Data records Start Marker

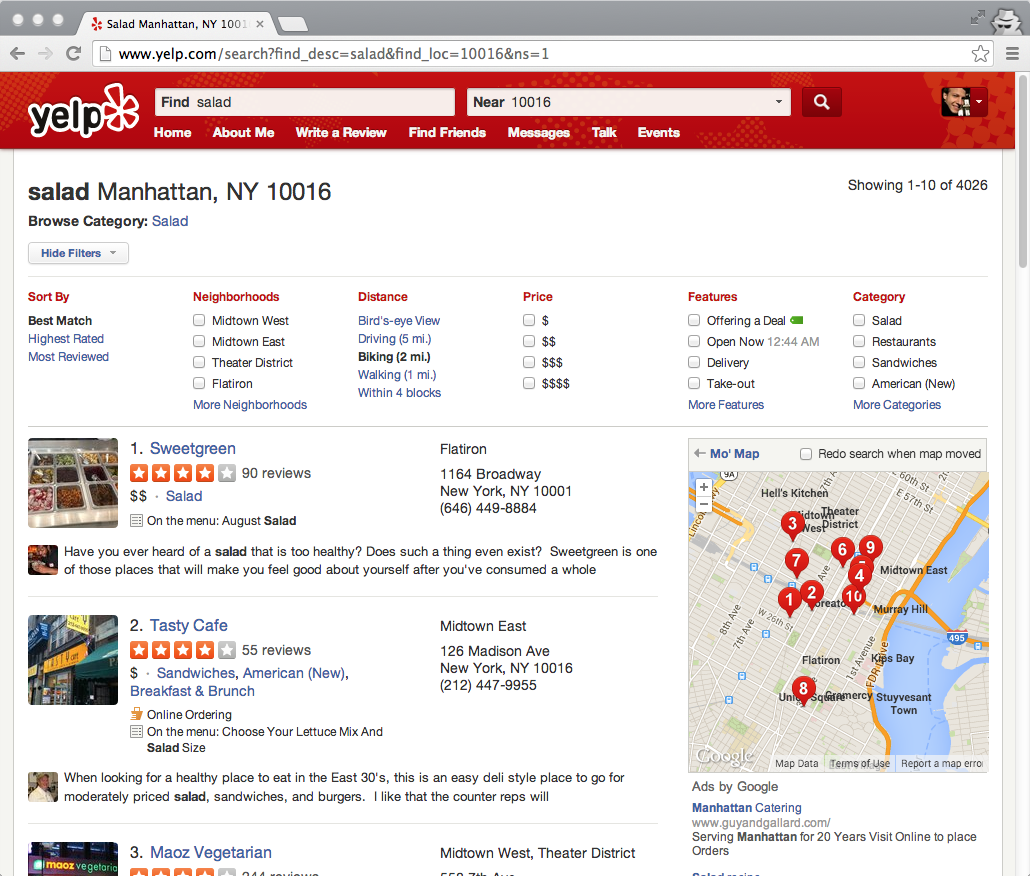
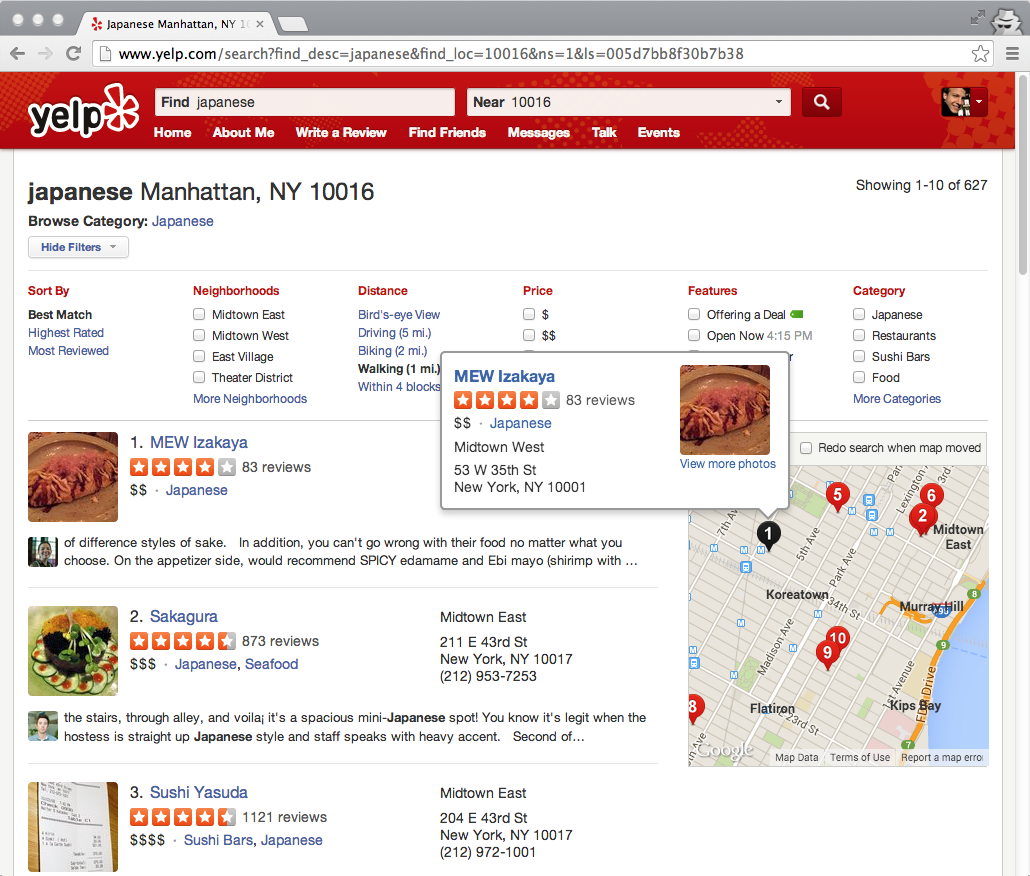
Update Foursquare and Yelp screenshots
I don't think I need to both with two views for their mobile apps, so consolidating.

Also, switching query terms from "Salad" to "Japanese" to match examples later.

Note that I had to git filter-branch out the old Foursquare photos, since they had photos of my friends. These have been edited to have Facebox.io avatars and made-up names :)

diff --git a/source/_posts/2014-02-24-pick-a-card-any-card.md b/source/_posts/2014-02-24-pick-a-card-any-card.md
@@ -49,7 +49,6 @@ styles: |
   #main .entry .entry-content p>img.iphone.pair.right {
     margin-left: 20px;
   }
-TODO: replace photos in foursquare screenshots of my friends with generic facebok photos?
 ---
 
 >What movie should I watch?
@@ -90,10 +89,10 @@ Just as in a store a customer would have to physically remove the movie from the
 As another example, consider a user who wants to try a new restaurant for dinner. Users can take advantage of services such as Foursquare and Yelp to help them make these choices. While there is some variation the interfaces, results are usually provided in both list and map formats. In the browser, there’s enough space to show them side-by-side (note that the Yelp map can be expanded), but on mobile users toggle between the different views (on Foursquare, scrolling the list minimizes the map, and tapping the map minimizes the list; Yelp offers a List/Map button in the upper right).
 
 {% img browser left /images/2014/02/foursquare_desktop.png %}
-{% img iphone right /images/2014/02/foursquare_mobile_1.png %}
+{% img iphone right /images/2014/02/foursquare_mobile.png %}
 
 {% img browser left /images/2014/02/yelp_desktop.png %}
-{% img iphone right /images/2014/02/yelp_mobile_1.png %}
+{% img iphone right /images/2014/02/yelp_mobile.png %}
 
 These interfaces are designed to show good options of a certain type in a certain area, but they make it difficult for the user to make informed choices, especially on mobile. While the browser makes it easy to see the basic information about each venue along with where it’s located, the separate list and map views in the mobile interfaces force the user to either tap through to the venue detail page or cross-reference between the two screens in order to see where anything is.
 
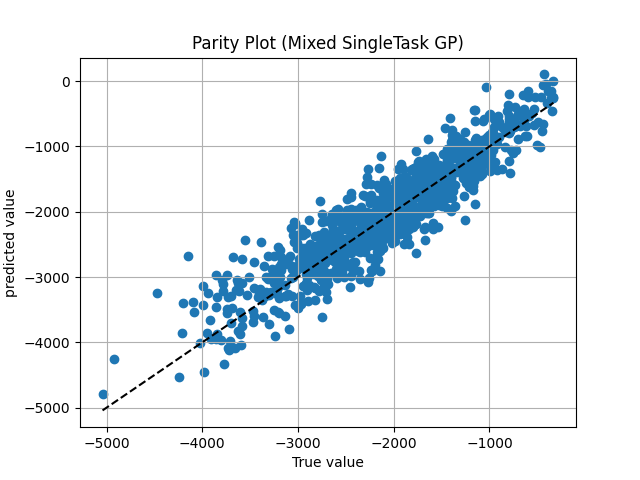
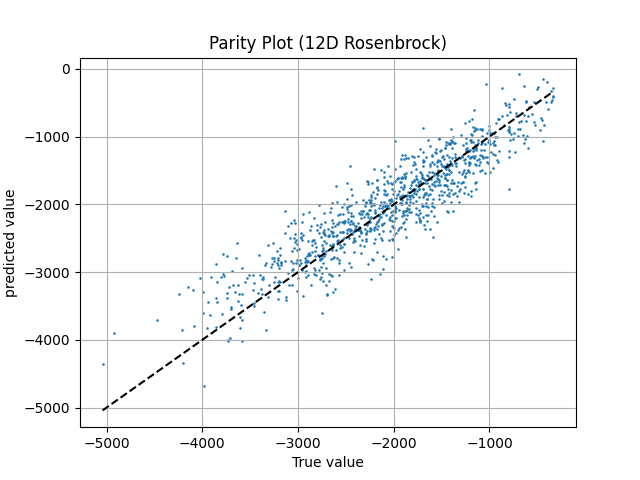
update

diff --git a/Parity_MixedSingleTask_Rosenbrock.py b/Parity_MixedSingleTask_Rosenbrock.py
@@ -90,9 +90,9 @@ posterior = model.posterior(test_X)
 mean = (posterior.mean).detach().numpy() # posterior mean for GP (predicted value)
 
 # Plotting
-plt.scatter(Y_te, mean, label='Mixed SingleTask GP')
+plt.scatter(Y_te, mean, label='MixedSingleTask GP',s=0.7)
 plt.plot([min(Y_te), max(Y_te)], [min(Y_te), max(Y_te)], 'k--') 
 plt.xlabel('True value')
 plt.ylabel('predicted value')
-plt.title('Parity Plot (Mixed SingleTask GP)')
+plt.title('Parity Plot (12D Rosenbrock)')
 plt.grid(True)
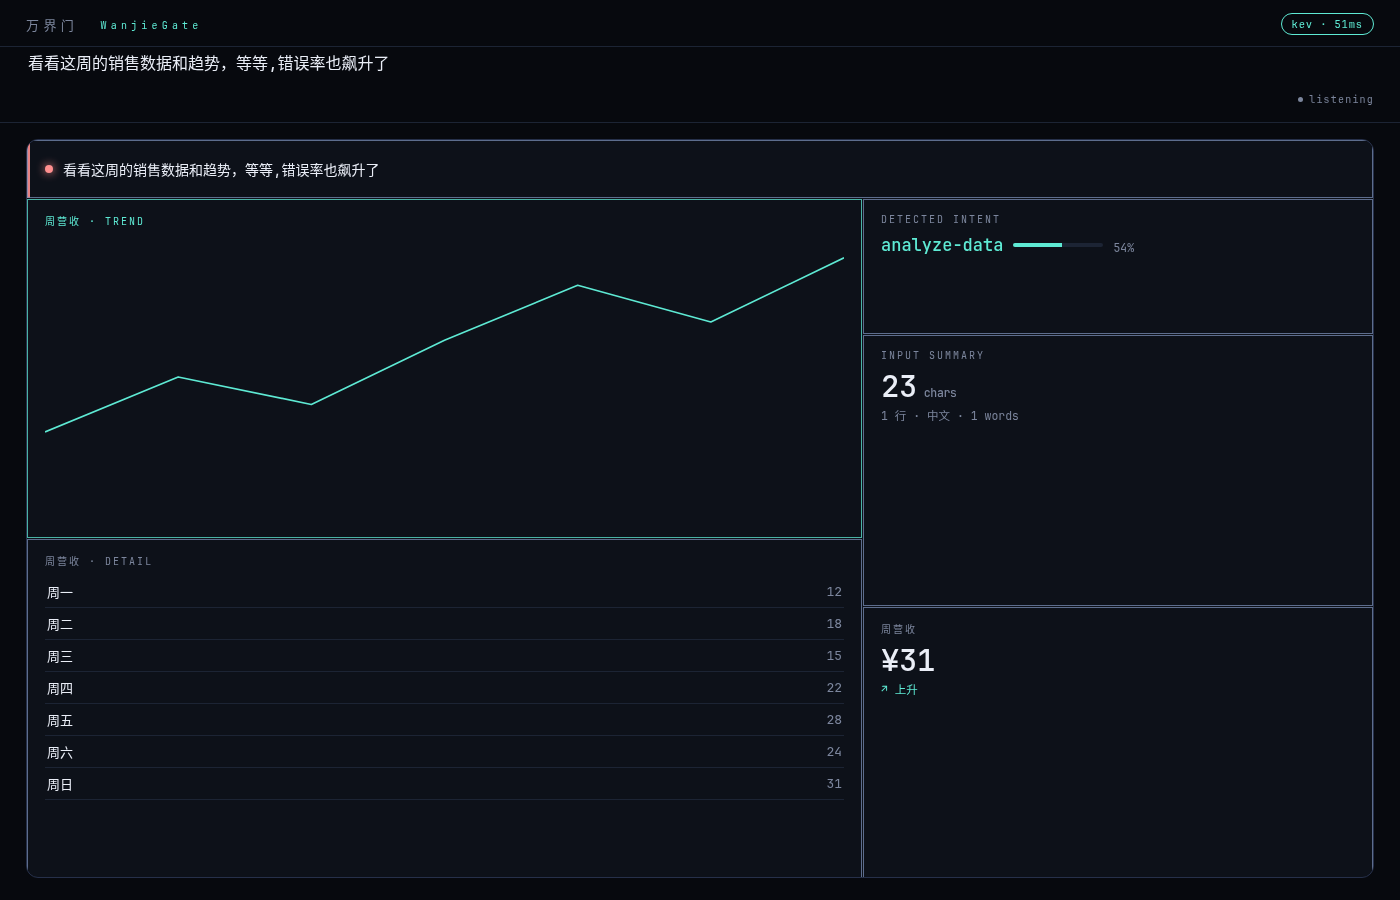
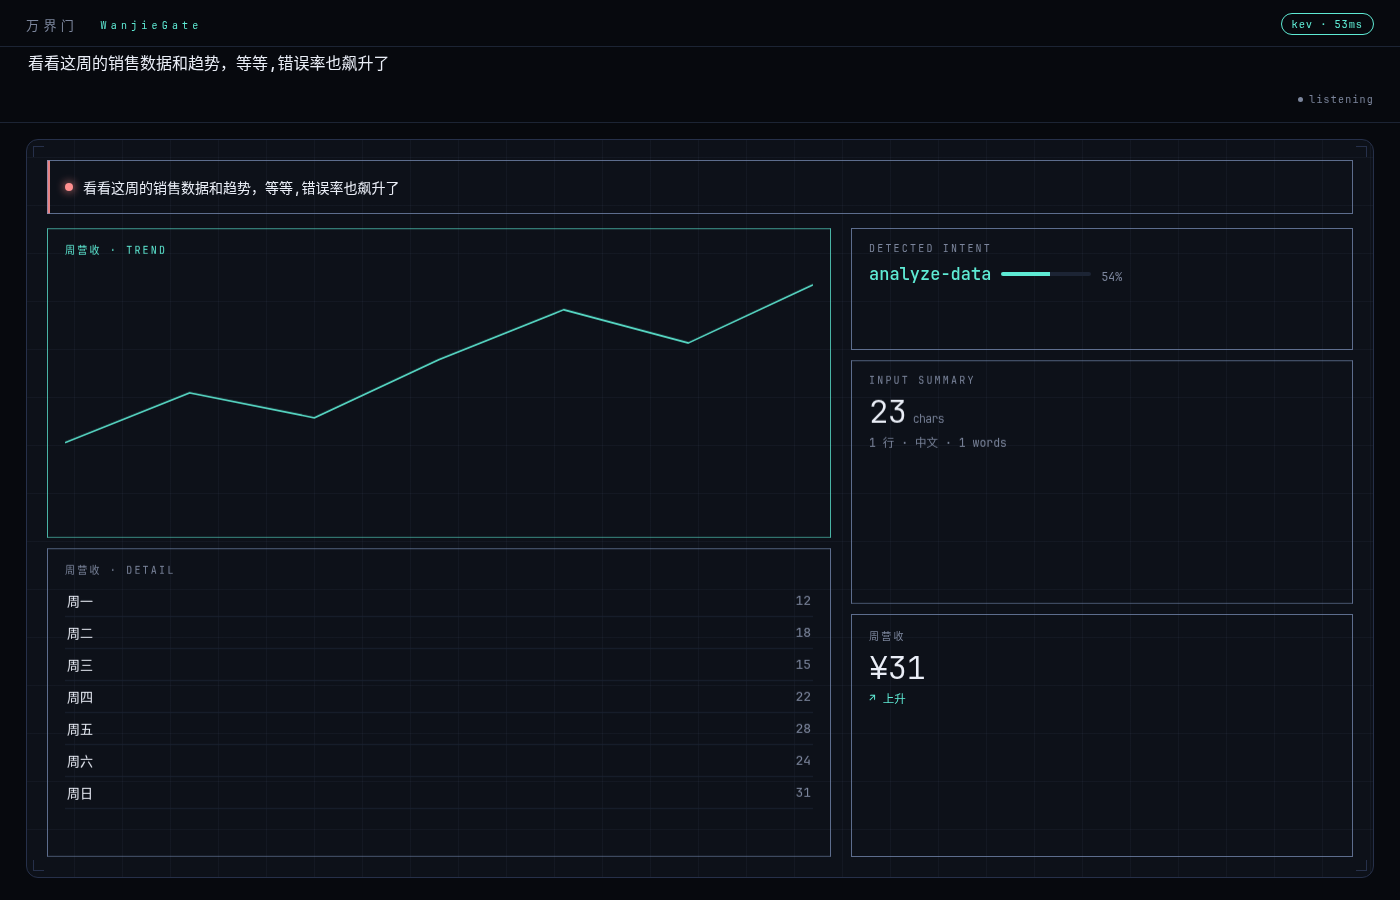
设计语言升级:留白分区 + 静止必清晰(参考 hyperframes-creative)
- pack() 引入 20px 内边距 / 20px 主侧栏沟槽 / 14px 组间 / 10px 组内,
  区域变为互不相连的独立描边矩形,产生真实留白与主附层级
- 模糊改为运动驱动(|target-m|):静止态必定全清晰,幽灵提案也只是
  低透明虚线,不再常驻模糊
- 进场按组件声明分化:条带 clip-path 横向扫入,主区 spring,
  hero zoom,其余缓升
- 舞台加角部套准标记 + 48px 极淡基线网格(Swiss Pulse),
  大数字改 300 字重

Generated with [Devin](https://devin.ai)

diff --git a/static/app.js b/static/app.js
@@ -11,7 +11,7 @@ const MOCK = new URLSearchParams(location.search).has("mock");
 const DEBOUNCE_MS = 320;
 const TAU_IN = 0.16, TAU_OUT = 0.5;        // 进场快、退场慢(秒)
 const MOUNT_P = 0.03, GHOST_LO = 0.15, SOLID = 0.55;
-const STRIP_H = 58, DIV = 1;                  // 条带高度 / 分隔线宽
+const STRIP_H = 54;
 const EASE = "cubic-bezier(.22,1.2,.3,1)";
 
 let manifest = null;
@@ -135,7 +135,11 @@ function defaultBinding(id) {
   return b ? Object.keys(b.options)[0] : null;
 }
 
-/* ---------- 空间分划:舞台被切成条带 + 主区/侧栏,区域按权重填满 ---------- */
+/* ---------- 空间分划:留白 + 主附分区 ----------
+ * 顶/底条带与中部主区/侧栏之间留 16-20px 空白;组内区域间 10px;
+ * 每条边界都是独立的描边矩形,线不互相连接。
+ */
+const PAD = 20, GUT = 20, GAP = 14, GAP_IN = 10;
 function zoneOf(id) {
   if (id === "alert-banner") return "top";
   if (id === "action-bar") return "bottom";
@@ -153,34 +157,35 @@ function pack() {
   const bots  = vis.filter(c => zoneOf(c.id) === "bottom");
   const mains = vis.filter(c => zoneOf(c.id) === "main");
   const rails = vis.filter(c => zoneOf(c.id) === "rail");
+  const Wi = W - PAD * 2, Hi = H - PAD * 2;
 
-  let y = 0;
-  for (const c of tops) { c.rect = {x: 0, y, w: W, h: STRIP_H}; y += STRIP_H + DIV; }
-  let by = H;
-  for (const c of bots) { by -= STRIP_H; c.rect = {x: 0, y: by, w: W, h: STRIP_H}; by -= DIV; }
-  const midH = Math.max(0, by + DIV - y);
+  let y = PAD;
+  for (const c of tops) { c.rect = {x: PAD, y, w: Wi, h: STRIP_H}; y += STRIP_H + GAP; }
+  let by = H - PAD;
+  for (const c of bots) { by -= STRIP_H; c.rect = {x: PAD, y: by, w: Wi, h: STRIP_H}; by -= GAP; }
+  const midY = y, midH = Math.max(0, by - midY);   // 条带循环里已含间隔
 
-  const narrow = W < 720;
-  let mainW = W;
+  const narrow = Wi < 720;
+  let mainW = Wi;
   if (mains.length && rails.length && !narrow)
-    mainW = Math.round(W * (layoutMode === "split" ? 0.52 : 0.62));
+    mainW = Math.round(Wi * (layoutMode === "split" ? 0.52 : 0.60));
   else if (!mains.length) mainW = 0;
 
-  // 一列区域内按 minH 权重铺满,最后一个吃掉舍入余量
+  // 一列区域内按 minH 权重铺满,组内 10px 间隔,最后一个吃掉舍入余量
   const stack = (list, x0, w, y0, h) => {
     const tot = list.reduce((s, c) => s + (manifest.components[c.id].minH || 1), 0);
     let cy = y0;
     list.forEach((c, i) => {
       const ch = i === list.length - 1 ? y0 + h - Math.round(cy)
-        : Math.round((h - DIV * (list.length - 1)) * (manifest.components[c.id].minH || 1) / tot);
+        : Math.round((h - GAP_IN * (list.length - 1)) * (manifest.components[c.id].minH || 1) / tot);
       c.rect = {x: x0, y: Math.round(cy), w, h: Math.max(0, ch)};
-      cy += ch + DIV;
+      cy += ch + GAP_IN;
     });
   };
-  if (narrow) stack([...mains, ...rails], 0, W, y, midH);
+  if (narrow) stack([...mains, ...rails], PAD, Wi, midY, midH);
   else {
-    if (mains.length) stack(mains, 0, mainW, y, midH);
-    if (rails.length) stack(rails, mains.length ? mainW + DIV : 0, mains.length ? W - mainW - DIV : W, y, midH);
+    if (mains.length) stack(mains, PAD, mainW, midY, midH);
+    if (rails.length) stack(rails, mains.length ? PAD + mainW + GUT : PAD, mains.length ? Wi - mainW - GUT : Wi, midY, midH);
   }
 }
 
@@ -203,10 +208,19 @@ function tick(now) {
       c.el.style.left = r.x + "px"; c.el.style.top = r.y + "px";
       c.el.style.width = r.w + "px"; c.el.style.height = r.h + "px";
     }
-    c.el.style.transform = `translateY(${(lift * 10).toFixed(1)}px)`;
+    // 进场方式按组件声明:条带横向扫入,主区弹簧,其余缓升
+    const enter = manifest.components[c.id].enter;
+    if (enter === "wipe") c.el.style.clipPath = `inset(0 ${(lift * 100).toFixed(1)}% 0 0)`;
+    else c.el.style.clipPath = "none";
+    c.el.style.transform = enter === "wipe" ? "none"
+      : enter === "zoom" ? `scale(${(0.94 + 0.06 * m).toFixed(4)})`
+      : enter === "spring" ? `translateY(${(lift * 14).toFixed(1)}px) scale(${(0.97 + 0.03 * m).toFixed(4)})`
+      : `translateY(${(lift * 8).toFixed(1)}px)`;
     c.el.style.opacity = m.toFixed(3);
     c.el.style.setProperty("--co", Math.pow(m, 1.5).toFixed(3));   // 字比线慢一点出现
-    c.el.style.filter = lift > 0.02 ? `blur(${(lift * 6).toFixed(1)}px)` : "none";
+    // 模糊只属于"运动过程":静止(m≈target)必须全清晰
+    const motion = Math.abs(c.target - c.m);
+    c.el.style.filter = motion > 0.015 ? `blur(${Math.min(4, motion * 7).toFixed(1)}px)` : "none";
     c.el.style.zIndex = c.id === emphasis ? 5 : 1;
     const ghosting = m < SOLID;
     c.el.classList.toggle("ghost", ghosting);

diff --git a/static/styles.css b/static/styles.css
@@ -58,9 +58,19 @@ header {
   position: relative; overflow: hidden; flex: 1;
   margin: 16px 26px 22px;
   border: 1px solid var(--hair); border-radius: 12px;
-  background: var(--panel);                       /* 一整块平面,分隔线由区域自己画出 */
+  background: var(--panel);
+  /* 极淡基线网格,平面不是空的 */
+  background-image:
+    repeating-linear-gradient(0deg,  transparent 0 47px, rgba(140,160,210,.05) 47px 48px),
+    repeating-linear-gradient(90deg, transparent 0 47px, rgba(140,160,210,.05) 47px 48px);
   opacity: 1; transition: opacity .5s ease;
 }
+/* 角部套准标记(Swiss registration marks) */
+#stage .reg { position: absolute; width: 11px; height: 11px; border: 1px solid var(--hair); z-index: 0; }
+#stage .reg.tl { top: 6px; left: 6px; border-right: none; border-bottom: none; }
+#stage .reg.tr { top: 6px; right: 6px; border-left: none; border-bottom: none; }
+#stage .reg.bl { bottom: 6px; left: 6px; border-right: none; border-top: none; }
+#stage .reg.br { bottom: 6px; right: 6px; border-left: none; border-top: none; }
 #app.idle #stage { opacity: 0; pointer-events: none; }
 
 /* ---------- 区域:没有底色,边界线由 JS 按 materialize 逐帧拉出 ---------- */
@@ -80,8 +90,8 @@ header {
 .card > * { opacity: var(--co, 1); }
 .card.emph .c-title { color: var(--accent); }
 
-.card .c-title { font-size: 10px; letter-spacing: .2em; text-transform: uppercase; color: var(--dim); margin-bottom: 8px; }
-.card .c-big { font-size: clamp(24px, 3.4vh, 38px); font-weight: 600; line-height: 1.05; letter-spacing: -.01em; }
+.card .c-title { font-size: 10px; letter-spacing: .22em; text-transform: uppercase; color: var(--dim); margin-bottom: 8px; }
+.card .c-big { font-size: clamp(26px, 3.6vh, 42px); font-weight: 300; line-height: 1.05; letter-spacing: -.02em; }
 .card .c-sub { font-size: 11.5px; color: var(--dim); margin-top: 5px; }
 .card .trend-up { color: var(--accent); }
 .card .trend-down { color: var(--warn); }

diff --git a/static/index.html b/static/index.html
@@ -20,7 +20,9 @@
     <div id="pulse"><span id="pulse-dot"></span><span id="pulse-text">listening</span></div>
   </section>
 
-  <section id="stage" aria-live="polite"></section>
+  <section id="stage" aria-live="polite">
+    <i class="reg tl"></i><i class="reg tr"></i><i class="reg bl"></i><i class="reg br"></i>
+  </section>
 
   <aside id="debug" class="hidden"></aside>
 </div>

Data records End Marker

Exercise description: Copy the stretch of the records above that runs from the line with "should I watch?" through the line with "movie from the". Both end lines belong in the copy, and nothing else does.

Answer box:
 >What movie should I watch?
@@ -90,10 +89,10 @@ Just as in a store a customer would have to physically remove the movie from the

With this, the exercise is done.